Migraine auras are sensory disturbances that come before or during a migraine event. Researchers recently conducted a study on migraine aura in teenagers. This was published in the Journal of Headache And Pain. This research provides some helpful insights into the ways in which teens experience migraines.
About the Study
This study ran during a five year period between 2008 and 2013. It involved 40 teens, 20 males, and 20 females, all of whom suffered from migraines. The research instrument deployed was a questionnaire that focused on their experience with migraine aura. Specifically, scientists wanted to know the frequency of visual and somatosensory auras and higher cortical dysfunction symptoms in this group. The goal was to gather summary data for the group and to understand the experiences of the teens individually.
As mentioned above, a total of 40 teenagers participated. This was out of 67 who were contacted. Study participants were excluded based on the following:
- Failure to answer the call to participate.
- Suffering from other neurological diseases.
- Reporting experiencing chronic migraines.
- Signs of hemiplegic migraines.
In other words, these were teenagers who suffer from periodic migraine headaches.
Facts about Migraines in Teenagers
It’s estimated that between 7 and 11% of children and teenagers suffer from migraines. About 25% of them report having auras. These usually come one prior to a headache. Visual auras are the most common, then somatosensory, and last is dysphasic auras. Motor aura is the least common and was not considered in this study. Here are definitions of each:
- Visual Aura: These are visual disturbances such as stars, flashes of light, or lines that come before a migraine.
- Somatosensory Aura: Tingling, numbness, or pain experienced before or during a migraine.
- Dysphasic Aura: Temporary difficulties with speech during or before a migraine.
Motor Aura: Temporary motor difficulties such as loss of movement on one side of the body.
Visual Disturbances Reported by Study Participants
Visual auras were the most commonly reported symptoms. Out of these, most participants reported suffering from scintillating scotoma. This is a visual disturbance in the center of the field of vision. This can take the form of flashing lights, colored arcs, or zigzags. These usually impact both eyes and are different from retinal migraines, where only one eye is impacted.
While the specific experiences varied widely from one teen to another, it’s clear that visual disturbances are a common symptom for kids who suffer from migraines. The impact of these ranged from minor to significant. Some of the study participants even reported having difficulty discerning colors.
How Migraine and Visual Disturbances Impact Teens

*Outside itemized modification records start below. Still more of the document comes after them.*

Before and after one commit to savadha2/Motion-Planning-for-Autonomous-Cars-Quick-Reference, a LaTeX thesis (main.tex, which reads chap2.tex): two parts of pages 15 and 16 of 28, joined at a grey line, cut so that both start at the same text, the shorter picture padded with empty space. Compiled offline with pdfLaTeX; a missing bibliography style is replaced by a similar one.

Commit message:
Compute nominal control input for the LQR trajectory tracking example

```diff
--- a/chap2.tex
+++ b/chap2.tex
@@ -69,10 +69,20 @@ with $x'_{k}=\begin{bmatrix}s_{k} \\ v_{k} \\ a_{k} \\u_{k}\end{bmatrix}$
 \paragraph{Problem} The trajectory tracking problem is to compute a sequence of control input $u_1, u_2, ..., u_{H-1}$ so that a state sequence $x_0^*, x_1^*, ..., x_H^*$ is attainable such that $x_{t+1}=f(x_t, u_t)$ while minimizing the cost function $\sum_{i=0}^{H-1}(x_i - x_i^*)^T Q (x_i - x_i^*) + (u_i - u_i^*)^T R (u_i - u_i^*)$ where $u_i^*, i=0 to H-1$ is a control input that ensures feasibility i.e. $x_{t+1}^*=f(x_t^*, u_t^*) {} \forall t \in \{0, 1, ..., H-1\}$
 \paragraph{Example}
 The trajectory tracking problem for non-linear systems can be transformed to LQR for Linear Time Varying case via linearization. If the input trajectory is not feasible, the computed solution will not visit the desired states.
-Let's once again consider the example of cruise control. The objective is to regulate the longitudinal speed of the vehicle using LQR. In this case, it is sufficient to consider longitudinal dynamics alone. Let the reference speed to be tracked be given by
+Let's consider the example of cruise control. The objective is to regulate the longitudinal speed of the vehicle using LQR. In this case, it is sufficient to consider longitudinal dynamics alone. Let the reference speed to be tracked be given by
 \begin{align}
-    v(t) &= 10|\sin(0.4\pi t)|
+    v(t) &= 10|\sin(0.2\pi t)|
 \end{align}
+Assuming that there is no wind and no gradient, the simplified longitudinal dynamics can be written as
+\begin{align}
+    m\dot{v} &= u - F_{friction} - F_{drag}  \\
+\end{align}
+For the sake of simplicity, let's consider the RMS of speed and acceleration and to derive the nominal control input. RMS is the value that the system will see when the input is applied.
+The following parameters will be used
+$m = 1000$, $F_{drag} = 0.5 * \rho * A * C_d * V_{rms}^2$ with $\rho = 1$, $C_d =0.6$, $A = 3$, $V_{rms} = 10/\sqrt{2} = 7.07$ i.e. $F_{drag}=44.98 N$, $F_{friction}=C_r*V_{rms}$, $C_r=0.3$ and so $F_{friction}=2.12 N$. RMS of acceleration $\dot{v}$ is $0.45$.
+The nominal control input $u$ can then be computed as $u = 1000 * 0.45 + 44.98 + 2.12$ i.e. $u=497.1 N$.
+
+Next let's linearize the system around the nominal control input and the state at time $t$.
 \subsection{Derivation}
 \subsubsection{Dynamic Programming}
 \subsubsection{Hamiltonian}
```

Auras are just one of the many ways that migraines impact quality of life in teens. There’s also the matter of pain, nausea, anxiety, and frustration. After all, anyone who suffers from migraines understands the dread of waiting for the next attack. Jordan Brewer is a corporate wellness and benefits coordinator at Trust My Paper writing service who says, “Teens must navigate all of this, along with hormonal changes, social pressures, and academics. Add migraine aura to this, and it can be overwhelming for sure.”
Teens who suffer from migraines with aura might experience any of the following:
- Stress and anxiety
- Difficulty concentrating
- Trouble reading
- Light sensitivity
- Loss of social time
- Desire to sleep frequently or trouble getting enough sleep
- Inability to study
- Missing classes or work
Taking Control of Migraines
Fortunately, this isn’t a hopeless situation. There are things that teens can do to ensure they enjoy life as migraine sufferers. Here are some great tips to follow.
Keep a Migraine Diary
If you keep a migraine diary, it may help you to understand your experience a bit better. Some teens even find that they can identify potential triggers by tracking their sleep schedule, diet, and other factors. Learn what you eat, drink, and do before a migraine. Eventually, you may discover some patterns.
Eat Healthy and Avoid Trigger Foods
The healthier you are, the better you will be able to weather the storm of a migraine. Drink plenty of water. Dehydration is a known trigger. Derek Whitfield, a contributing writer at Studicus, has dealt with migraines since he was a teen. He says, “Eat healthy foods and don’t let yourself get too hungry. Use your diary to understand which foods bring on migraines. For many, chocolate and caffeine are culprits.”
Exercise boosts endorphins and contributes to overall well-being. If you have a migraine, it’s hard to get physical. Take advantage of the headache-free time to be as active as you can.
Talk to Your Doctor
Let your doctor know about your symptoms and concerns. They may be able to help with medications or other treatments. This includes recommending eyewear to help with visual disturbances caused by migraine aura.
Learn the Early Signs of Migraine
One of the benefits of experiencing aura is that it can let you know that a migraine is coming on. You may notice that you have other signs as well. If you learn to recognize these, you can take your medication, get more rest, or take other preventative steps.
Auras, especially visual ones, are a very common feature in teen migraines. Not only can they be upsetting, but they can also interfere with the quality of life. By following the tips above, teens can better manage migraines with aura and understand how to handle their health proactively.